(Structured diff data)
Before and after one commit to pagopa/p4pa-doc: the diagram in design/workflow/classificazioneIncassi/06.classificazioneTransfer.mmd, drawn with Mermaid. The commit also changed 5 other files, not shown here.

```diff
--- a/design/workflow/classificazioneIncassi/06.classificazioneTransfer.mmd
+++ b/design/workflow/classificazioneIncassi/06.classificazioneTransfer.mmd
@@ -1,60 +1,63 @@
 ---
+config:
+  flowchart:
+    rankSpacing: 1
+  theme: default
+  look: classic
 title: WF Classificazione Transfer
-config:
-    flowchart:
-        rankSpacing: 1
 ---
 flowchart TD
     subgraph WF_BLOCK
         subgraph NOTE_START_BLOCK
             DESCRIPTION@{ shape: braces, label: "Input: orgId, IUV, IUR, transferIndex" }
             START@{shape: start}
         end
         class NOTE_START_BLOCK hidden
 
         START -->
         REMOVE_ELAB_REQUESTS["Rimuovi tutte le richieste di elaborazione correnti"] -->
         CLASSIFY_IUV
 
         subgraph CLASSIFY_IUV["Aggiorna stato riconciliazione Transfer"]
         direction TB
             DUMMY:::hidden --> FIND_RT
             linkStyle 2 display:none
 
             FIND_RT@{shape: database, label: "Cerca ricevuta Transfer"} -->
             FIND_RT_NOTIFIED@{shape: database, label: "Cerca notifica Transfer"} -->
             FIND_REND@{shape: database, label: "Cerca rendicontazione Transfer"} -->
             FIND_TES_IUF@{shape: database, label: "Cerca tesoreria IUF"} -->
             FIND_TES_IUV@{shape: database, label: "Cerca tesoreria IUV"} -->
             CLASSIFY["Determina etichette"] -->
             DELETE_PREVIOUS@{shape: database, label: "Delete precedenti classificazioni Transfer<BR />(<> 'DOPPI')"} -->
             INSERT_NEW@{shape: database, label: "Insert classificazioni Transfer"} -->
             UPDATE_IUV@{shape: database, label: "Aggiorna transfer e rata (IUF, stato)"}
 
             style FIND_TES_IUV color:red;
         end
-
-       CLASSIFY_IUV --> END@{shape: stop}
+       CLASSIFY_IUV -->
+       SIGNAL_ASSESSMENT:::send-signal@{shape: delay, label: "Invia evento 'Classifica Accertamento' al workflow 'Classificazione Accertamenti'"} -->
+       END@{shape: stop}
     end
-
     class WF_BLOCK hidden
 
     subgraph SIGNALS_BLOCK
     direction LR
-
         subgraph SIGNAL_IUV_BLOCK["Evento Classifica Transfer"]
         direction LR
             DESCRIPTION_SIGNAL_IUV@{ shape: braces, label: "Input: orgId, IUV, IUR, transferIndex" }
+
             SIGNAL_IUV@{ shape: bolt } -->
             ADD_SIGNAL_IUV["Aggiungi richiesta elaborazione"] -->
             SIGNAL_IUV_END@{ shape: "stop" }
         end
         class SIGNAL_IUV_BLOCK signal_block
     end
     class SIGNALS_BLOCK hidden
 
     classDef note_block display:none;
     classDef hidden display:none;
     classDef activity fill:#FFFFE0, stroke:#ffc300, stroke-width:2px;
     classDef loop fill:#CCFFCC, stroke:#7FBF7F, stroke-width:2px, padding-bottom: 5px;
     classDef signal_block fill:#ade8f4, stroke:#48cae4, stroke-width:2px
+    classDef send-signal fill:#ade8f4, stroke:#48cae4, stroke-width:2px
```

TASK DETAILS: Reproduce every entry, word for word.

SOLVED PROBLEM:
Before and after one commit to pagopa/p4pa-doc: the diagram in design/workflow/classificazioneIncassi/06.classificazioneTransfer.mmd, drawn with Mermaid. The commit also changed 5 other files, not shown here.

```diff
--- a/design/workflow/classificazioneIncassi/06.classificazioneTransfer.mmd
+++ b/design/workflow/classificazioneIncassi/06.classificazioneTransfer.mmd
@@ -1,60 +1,63 @@
 ---
+config:
+  flowchart:
+    rankSpacing: 1
+  theme: default
+  look: classic
 title: WF Classificazione Transfer
-config:
-    flowchart:
-        rankSpacing: 1
 ---
 flowchart TD
     subgraph WF_BLOCK
         subgraph NOTE_START_BLOCK
             DESCRIPTION@{ shape: braces, label: "Input: orgId, IUV, IUR, transferIndex" }
             START@{shape: start}
         end
         class NOTE_START_BLOCK hidden
 
         START -->
         REMOVE_ELAB_REQUESTS["Rimuovi tutte le richieste di elaborazione correnti"] -->
         CLASSIFY_IUV
 
         subgraph CLASSIFY_IUV["Aggiorna stato riconciliazione Transfer"]
         direction TB
             DUMMY:::hidden --> FIND_RT
             linkStyle 2 display:none
 
             FIND_RT@{shape: database, label: "Cerca ricevuta Transfer"} -->
             FIND_RT_NOTIFIED@{shape: database, label: "Cerca notifica Transfer"} -->
             FIND_REND@{shape: database, label: "Cerca rendicontazione Transfer"} -->
             FIND_TES_IUF@{shape: database, label: "Cerca tesoreria IUF"} -->
             FIND_TES_IUV@{shape: database, label: "Cerca tesoreria IUV"} -->
             CLASSIFY["Determina etichette"] -->
             DELETE_PREVIOUS@{shape: database, label: "Delete precedenti classificazioni Transfer<BR />(<> 'DOPPI')"} -->
             INSERT_NEW@{shape: database, label: "Insert classificazioni Transfer"} -->
             UPDATE_IUV@{shape: database, label: "Aggiorna transfer e rata (IUF, stato)"}
 
             style FIND_TES_IUV color:red;
         end
-
-       CLASSIFY_IUV --> END@{shape: stop}
+       CLASSIFY_IUV -->
+       SIGNAL_ASSESSMENT:::send-signal@{shape: delay, label: "Invia evento 'Classifica Accertamento' al workflow 'Classificazione Accertamenti'"} -->
+       END@{shape: stop}
     end
-
     class WF_BLOCK hidden
 
     subgraph SIGNALS_BLOCK
     direction LR
-
         subgraph SIGNAL_IUV_BLOCK["Evento Classifica Transfer"]
         direction LR
             DESCRIPTION_SIGNAL_IUV@{ shape: braces, label: "Input: orgId, IUV, IUR, transferIndex" }
+
             SIGNAL_IUV@{ shape: bolt } -->
             ADD_SIGNAL_IUV["Aggiungi richiesta elaborazione"] -->
             SIGNAL_IUV_END@{ shape: "stop" }
         end
         class SIGNAL_IUV_BLOCK signal_block
     end
     class SIGNALS_BLOCK hidden
 
     classDef note_block display:none;
     classDef hidden display:none;
     classDef activity fill:#FFFFE0, stroke:#ffc300, stroke-width:2px;
     classDef loop fill:#CCFFCC, stroke:#7FBF7F, stroke-width:2px, padding-bottom: 5px;
     classDef signal_block fill:#ade8f4, stroke:#48cae4, stroke-width:2px
+    classDef send-signal fill:#ade8f4, stroke:#48cae4, stroke-width:2px
```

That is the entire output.